**Requirement**
Pull each line containing "that" from the data.

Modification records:
------------------------------------------------------------
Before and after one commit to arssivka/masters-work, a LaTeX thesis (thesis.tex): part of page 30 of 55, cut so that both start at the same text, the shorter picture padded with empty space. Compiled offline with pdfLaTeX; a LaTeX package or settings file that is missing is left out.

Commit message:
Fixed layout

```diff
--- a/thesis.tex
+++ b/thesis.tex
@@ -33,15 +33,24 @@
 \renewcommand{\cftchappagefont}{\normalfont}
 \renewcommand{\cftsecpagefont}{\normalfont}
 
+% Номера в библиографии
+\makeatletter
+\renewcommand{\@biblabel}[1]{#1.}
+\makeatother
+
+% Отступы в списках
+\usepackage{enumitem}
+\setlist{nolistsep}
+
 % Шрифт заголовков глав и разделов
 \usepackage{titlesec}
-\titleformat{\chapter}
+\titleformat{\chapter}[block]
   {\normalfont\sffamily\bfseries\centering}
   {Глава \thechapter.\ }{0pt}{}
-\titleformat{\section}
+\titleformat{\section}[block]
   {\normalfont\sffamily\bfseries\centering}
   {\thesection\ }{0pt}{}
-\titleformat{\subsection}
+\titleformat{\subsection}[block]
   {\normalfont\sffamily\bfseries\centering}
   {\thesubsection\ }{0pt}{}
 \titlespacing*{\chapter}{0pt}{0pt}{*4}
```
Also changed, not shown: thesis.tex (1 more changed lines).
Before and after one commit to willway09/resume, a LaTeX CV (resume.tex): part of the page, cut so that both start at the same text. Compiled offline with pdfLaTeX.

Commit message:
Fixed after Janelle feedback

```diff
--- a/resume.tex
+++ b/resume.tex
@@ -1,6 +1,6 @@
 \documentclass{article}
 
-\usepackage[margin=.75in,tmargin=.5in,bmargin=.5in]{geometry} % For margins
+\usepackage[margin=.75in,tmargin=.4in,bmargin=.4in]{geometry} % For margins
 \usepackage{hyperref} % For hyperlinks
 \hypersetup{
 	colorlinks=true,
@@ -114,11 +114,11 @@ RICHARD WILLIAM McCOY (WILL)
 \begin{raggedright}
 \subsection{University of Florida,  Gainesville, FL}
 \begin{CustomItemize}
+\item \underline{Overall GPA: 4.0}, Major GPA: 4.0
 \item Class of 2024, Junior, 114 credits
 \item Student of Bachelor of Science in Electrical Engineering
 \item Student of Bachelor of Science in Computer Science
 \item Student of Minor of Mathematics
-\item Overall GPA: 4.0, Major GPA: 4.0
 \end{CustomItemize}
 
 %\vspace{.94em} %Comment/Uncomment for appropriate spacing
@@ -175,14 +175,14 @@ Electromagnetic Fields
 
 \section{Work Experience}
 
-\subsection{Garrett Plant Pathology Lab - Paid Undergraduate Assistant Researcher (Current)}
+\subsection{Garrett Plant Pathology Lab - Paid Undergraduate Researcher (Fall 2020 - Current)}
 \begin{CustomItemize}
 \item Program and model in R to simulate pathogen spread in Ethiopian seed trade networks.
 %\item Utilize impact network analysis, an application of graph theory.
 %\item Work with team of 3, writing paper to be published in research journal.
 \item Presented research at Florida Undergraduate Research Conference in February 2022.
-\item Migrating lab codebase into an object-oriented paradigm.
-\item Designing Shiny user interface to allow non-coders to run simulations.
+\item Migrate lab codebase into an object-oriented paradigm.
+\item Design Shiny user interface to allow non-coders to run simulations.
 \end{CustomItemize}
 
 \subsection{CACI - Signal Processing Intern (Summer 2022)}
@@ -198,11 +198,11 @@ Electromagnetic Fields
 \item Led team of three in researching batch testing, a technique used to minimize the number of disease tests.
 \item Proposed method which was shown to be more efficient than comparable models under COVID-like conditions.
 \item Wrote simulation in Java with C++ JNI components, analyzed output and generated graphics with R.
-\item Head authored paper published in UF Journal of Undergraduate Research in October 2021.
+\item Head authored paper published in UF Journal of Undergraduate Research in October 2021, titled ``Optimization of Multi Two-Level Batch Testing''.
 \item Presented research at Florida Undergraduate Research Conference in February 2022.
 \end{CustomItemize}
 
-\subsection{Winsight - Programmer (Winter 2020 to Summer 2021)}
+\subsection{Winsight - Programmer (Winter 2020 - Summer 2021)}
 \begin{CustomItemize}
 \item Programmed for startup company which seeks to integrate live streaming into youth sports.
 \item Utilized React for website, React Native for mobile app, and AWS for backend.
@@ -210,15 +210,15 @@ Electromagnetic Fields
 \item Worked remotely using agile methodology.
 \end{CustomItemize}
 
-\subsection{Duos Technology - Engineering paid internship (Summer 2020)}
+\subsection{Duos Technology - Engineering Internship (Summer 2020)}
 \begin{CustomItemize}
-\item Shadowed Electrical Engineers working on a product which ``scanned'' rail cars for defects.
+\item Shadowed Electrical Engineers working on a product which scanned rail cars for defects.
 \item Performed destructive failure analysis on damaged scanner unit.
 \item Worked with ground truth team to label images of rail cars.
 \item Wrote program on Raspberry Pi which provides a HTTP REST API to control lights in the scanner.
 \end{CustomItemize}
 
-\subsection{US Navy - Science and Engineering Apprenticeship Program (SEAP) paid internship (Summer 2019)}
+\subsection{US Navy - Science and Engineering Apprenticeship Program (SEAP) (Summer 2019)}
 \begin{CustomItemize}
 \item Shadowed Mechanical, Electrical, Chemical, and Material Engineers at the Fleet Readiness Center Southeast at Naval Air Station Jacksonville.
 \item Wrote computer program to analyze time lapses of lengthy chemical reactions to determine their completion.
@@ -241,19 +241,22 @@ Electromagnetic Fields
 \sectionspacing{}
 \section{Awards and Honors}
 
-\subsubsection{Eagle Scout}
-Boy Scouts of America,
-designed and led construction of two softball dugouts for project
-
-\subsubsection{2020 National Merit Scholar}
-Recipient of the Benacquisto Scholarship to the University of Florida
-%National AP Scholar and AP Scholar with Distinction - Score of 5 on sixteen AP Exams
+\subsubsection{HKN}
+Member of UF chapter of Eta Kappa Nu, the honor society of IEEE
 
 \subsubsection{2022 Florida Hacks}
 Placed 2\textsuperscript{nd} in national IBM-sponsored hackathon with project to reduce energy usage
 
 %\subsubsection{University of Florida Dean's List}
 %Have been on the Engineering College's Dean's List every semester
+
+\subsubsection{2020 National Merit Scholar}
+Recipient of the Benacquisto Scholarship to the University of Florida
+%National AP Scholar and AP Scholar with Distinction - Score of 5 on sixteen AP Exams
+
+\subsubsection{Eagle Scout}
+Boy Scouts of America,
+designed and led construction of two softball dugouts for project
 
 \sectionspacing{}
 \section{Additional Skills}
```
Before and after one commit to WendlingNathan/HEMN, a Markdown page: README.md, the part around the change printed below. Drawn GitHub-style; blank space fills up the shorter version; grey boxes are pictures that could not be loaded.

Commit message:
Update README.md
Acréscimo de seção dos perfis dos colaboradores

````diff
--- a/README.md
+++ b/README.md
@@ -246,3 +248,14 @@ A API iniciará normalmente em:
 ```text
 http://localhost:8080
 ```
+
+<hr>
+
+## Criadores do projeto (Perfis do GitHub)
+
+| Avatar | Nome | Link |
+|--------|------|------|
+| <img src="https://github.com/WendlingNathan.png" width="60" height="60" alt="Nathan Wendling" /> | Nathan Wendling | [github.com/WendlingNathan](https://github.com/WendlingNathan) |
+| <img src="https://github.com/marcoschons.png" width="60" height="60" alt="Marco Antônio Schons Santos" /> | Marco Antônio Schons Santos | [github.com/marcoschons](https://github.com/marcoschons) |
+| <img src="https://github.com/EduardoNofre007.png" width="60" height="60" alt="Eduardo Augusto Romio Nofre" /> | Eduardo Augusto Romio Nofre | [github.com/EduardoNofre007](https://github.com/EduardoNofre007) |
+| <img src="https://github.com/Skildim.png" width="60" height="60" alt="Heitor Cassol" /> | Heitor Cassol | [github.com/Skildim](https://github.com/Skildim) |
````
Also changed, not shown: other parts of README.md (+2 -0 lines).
------------------------------------------------------------
**Result of this task**
Before and after one commit to arssivka/masters-work, a LaTeX thesis (thesis.tex): part of page 30 of 55, cut so that both start at the same text, the shorter picture padded with empty space. Compiled offline with pdfLaTeX; a LaTeX package or settings file that is missing is left out.
Before and after one commit to willway09/resume, a LaTeX CV (resume.tex): part of the page, cut so that both start at the same text. Compiled offline with pdfLaTeX.
Before and after one commit to WendlingNathan/HEMN, a Markdown page: README.md, the part around the change printed below. Drawn GitHub-style; blank space fills up the shorter version; grey boxes are pictures that could not be loaded.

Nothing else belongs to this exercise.